Rbs-d-mains

​Fears bank closures will cut off the elderly  

11th April 2018 by Robert Armour 0 Comments

Banks should consider creative alternatives to closures for fear of further isolating older people.

Age Scotland, the older people’s charity, is encouraging everyone to have their say on bank closures and cutbacks to mobile services across Scotland.

Following RBS’s announcement of 62 branch closures across Scotland, the bank is now reducing its mobile services to many areas, with some communities only having a 20 minute visit once a week.

Brian Sloan, chief executive of Age Scotland, said: “Following RBS’s decision to close branches across Scotland, it is very disappointing to see the bank now cutting back its mobile services. Giving customers as little as 20 minutes once a week to do all their banking is simply not good enough. In other communities, people now face long journeys to access their nearest branch.

“We know older people will be most affected by reduced services, as most still prefer to do their banking face-to-face. Our research shows that 70% of people aged over 65 never using online banking.

“Our members tell us they have security concerns with remote banking and miss the personal relationships with staff. Many find it traumatic having to change banks when their local branch closes.”

The charity said older people will be hardest hit by the changes, since they are less likely to use online and telephone banking. Most have a strong preference for doing their banking face-to-face.

They are urging banks to work together to find alternative solutions to cater for customers in rural areas, such as shared branches. This idea was recently raised at Age Scotland’s Town Hall event with Andy Haldane, the Bank of England’s chief economist.

Age Scotland is also encouraging everyone affected to respond to the Scottish Parliament’s Economy, Jobs and Fair Work Committee’s enquiry on the impact of bank closures across Scotland. The consultation closes on Friday (13 April).

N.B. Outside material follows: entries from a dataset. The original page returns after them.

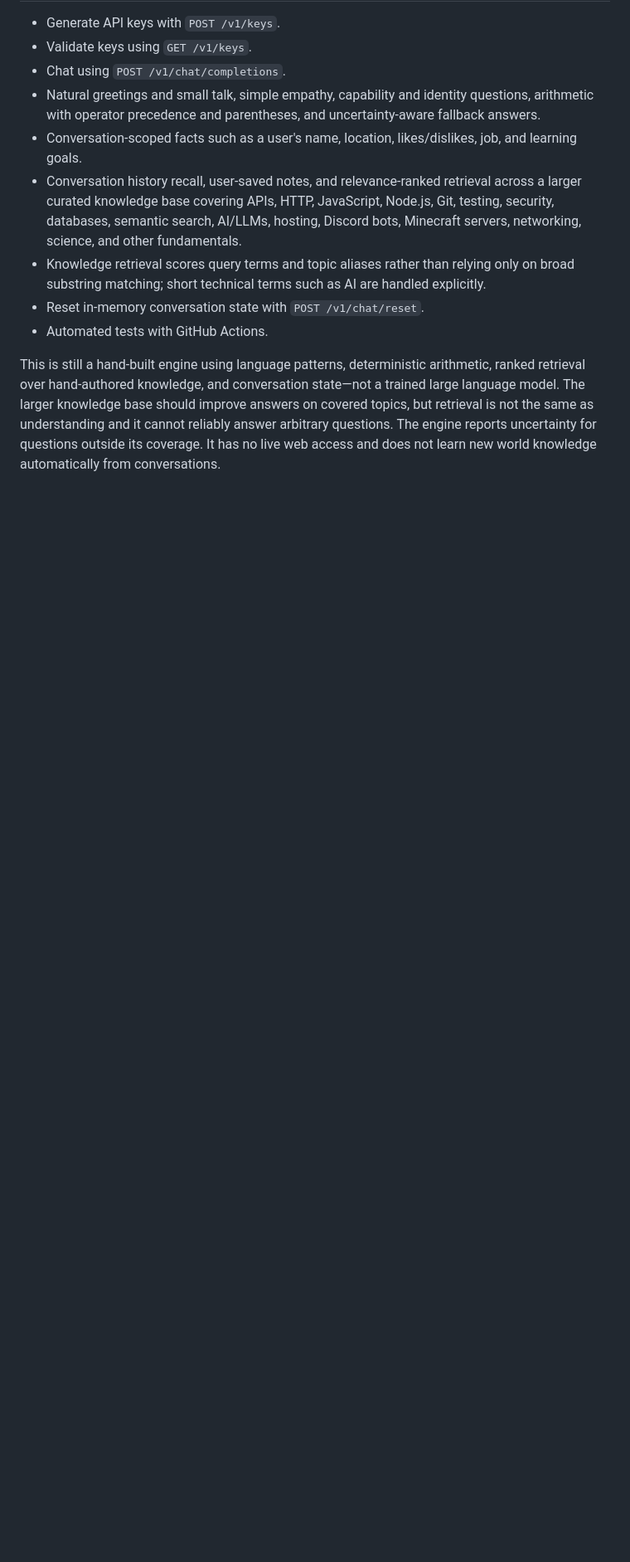
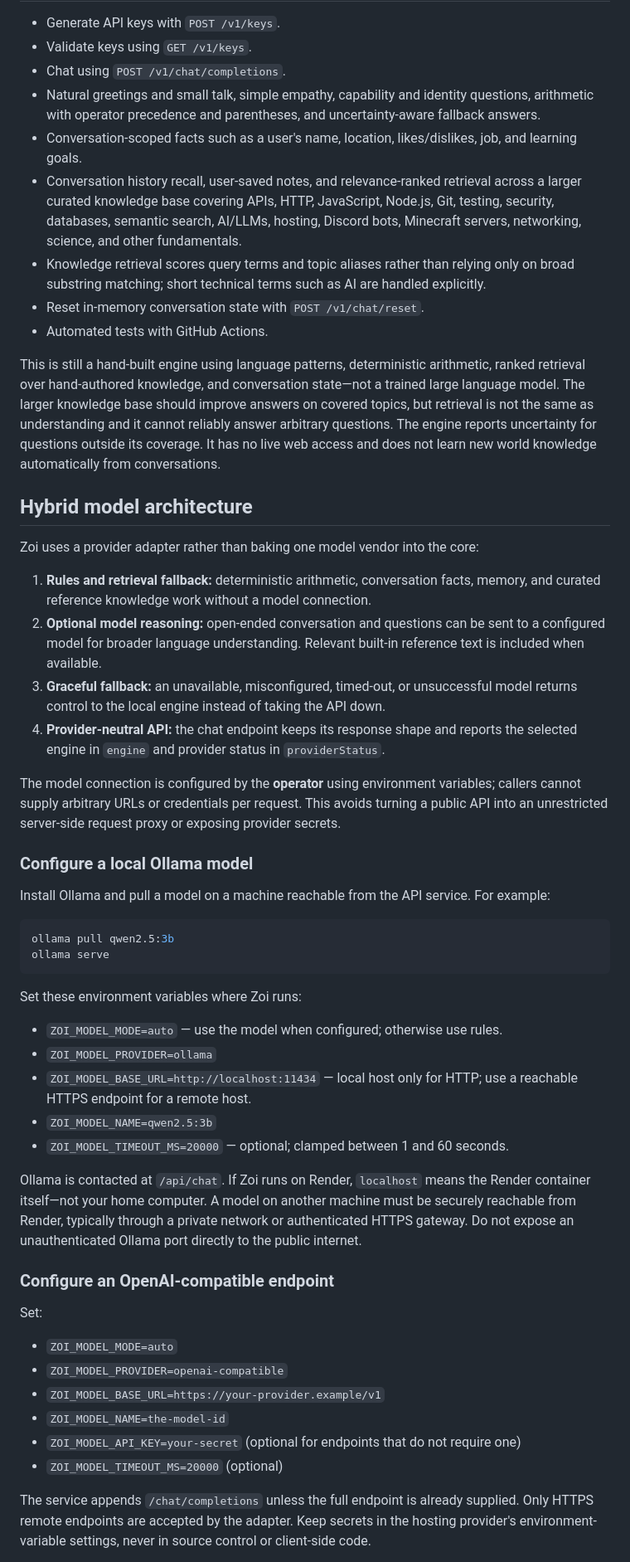
Before and after one commit to WebsiteDevelopmentStudios/Discord-chatbot-plugin, a Markdown page: README.md, the part around one of its changes. Shown at 83% size. Rendered like a GitHub page; blank space fills up the shorter version.

Commit message:
Document hybrid providers, configuration, and realistic hardware limits

````diff
--- a/README.md
+++ b/README.md
@@ -15,3 +15,47 @@ A free, model-independent conversational intelligence API prototype. The project
 - Automated tests with GitHub Actions.
 
 This is still a hand-built engine using language patterns, deterministic arithmetic, ranked retrieval over hand-authored knowledge, and conversation state—not a trained large language model. The larger knowledge base should improve answers on covered topics, but retrieval is not the same as understanding and it cannot reliably answer arbitrary questions. The engine reports uncertainty for questions outside its coverage. It has no live web access and does not learn new world knowledge automatically from conversations.
+
+## Hybrid model architecture
+
+Zoi uses a provider adapter rather than baking one model vendor into the core:
+
+1. **Rules and retrieval fallback:** deterministic arithmetic, conversation facts, memory, and curated reference knowledge work without a model connection.
+2. **Optional model reasoning:** open-ended conversation and questions can be sent to a configured model for broader language understanding. Relevant built-in reference text is included when available.
+3. **Graceful fallback:** an unavailable, misconfigured, timed-out, or unsuccessful model returns control to the local engine instead of taking the API down.
+4. **Provider-neutral API:** the chat endpoint keeps its response shape and reports the selected engine in `engine` and provider status in `providerStatus`.
+
+The model connection is configured by the **operator** using environment variables; callers cannot supply arbitrary URLs or credentials per request. This avoids turning a public API into an unrestricted server-side request proxy or exposing provider secrets.
+
+### Configure a local Ollama model
+
+Install Ollama and pull a model on a machine reachable from the API service. For example:
+
+```bash
+ollama pull qwen2.5:3b
+ollama serve
+```
+
+Set these environment variables where Zoi runs:
+
+- `ZOI_MODEL_MODE=auto` — use the model when configured; otherwise use rules.
+- `ZOI_MODEL_PROVIDER=ollama`
+- `ZOI_MODEL_BASE_URL=http://localhost:11434` — local host only for HTTP; use a reachable HTTPS endpoint for a remote host.
+- `ZOI_MODEL_NAME=qwen2.5:3b`
+- `ZOI_MODEL_TIMEOUT_MS=20000` — optional; clamped between 1 and 60 seconds.
+
+Ollama is contacted at `/api/chat`. If Zoi runs on Render, `localhost` means the Render container itself—not your home computer. A model on another machine must be securely reachable from Render, typically through a private network or authenticated HTTPS gateway. Do not expose an unauthenticated Ollama port directly to the public internet.
+
+### Configure an OpenAI-compatible endpoint
+
+Set:
+
+- `ZOI_MODEL_MODE=auto`
+- `ZOI_MODEL_PROVIDER=openai-compatible`
+- `ZOI_MODEL_BASE_URL=https://your-provider.example/v1`
+- `ZOI_MODEL_NAME=the-model-id`
+- `ZOI_MODEL_API_KEY=your-secret` (optional for endpoints that do not require one)
+- `ZOI_MODEL_TIMEOUT_MS=20000` (optional)
+
+The service appends `/chat/completions` unless the full endpoint is already supplied. Only HTTPS remote endpoints are accepted by the adapter. Keep secrets in the hosting provider's environment-variable settings, never in source control or client-side code.
+
````
Also changed, not shown: other parts of README.md (+11 -4 lines).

Sloan added:  “We welcome the Scottish Parliament’s commitment to examining the impact of closures on local communities and businesses. We would urge everyone affected to make their views known by Friday.”

After widespread Eleven RBS branches were given a stay of execution in February. These branches will be monitored to see if it is economically viable for them to remain open.  

Jane Howard, RBS’s managing director for personal banking, said: "We will monitor the level of transactions and new income at each branch and if there is a sustained and viable increase in both then we will reconsider the closure of the relevant branch as part of a full independent review."

She added: "We'll continue to invest in our branch network and services across Scotland."